Dealing with the Mobile Hover State


A common issue web developers run into is how hover effects on desktop transition to a mobile device. Since obviously there is no hover on mobile a discussion needs to be had about whether that hover effect is still vital/functional to the design or not. A good example of this is an effect we use on our About page.

 


 

 

 

Now, as with anything regarding web development, there are many ways to skin a cat, this is just my approach. If you have done something similar in a different way please share in the comments below.

The Solution (*no cats were harmed in this development)

To start things off, here is what the HTML looks like for one team member:

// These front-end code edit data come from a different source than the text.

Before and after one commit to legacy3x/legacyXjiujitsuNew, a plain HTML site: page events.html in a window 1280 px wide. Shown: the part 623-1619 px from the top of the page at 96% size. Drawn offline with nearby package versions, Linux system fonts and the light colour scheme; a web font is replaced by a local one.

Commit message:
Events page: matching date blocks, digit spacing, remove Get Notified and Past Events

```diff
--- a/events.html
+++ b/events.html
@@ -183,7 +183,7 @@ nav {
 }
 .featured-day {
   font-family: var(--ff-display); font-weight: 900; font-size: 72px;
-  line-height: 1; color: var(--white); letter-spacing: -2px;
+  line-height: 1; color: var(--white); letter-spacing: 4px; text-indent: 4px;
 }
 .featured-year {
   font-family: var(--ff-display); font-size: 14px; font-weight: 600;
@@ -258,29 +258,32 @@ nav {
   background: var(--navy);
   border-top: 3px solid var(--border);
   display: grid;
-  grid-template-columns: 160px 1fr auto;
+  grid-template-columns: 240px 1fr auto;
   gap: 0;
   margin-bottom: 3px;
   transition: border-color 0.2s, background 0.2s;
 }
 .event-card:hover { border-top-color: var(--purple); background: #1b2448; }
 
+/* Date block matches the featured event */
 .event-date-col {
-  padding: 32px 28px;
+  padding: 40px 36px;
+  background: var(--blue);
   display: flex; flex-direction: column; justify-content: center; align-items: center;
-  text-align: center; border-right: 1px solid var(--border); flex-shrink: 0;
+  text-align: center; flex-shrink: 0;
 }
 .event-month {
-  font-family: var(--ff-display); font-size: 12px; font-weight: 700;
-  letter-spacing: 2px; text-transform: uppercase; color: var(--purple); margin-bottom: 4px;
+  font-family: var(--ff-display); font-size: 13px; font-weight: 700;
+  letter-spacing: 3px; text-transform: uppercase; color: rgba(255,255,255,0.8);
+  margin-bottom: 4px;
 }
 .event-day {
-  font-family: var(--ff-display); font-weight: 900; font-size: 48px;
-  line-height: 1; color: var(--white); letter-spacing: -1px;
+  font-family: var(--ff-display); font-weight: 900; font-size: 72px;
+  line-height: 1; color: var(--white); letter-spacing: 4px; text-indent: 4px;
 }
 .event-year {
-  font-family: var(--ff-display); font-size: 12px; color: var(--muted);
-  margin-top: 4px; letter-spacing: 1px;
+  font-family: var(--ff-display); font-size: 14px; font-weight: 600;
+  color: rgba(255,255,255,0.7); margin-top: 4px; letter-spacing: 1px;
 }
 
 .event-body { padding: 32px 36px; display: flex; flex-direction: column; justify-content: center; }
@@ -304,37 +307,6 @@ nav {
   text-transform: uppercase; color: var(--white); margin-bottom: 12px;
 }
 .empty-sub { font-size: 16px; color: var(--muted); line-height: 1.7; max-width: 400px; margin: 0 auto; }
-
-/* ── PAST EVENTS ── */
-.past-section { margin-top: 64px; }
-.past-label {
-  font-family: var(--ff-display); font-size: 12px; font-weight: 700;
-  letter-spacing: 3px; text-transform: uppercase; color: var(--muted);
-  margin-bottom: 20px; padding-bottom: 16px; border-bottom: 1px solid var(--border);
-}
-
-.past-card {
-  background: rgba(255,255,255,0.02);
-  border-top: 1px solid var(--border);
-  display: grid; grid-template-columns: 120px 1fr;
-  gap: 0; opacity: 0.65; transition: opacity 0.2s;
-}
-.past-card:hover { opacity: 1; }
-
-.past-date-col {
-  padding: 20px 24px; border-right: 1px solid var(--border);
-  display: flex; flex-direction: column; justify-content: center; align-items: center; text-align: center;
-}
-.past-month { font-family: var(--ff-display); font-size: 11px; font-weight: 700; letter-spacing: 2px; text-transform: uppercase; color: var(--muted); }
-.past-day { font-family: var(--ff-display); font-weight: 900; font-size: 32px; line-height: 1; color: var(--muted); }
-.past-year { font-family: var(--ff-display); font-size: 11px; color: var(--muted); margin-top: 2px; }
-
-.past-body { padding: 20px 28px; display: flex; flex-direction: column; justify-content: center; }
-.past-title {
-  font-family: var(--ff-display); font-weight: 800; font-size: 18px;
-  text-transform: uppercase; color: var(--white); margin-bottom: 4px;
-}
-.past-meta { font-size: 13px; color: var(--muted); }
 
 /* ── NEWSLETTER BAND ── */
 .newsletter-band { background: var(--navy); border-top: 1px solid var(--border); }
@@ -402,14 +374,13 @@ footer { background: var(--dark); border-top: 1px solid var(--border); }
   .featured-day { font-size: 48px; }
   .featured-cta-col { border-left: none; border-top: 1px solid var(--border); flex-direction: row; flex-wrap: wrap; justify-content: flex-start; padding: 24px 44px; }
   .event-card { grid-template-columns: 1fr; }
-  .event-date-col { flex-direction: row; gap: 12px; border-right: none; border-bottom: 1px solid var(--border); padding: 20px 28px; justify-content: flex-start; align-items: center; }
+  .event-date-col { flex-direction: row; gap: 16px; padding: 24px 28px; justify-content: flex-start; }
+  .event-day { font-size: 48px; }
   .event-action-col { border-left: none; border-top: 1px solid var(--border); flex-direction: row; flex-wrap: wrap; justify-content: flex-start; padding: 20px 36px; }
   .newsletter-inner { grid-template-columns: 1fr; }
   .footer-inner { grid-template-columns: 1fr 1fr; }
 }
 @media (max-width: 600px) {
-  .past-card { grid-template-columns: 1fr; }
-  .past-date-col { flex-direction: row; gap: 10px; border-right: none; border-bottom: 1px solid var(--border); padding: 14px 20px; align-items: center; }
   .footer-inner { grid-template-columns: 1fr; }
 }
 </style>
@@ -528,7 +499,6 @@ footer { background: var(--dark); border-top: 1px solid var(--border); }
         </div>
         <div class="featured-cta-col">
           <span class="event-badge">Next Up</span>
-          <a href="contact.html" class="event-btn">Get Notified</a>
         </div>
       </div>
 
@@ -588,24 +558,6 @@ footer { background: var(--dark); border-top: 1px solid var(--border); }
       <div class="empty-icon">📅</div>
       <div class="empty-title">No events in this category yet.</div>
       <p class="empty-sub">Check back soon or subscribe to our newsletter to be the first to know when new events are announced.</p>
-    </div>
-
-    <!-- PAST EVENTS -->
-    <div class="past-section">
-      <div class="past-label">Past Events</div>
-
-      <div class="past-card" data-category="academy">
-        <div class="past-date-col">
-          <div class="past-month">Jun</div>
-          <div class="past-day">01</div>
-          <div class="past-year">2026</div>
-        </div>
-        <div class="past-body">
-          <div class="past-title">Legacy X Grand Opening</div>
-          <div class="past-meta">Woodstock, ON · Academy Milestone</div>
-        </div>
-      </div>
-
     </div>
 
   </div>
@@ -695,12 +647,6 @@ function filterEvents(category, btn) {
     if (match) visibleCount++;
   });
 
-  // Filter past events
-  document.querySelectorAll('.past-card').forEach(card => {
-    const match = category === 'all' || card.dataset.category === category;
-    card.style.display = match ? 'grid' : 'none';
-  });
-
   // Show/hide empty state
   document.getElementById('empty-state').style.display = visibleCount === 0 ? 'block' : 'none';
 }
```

Mike

 

Principal, Creative Director

Mike launched King Design out of the spare bedroom in his apartment in 2002, and the rest, as they say, is history.  He’s a family man with a taste for beer, grilling, great design, working with his hands, guitar and photography.

 

 

Now, since on mobile hover does try to initiate the hover when you click on an element, we need to disable that. I used a combination of javascript and CSS for that. The javascript uses a media query for anything below 1024px wide and adds a “disable” class to the figure element:

<script>// <![CDATA[
var mq = window.matchMedia('all and (max-width: 1024px)'); if (mq.matches) { $("figure").addClass("disable"); }
// ]]></script>

To preface my CSS, it is written in SASS. If you want to learn more about SASS go here. I’ll share all of my CSS for the figure element but you should only need to pay attention to the bottom section:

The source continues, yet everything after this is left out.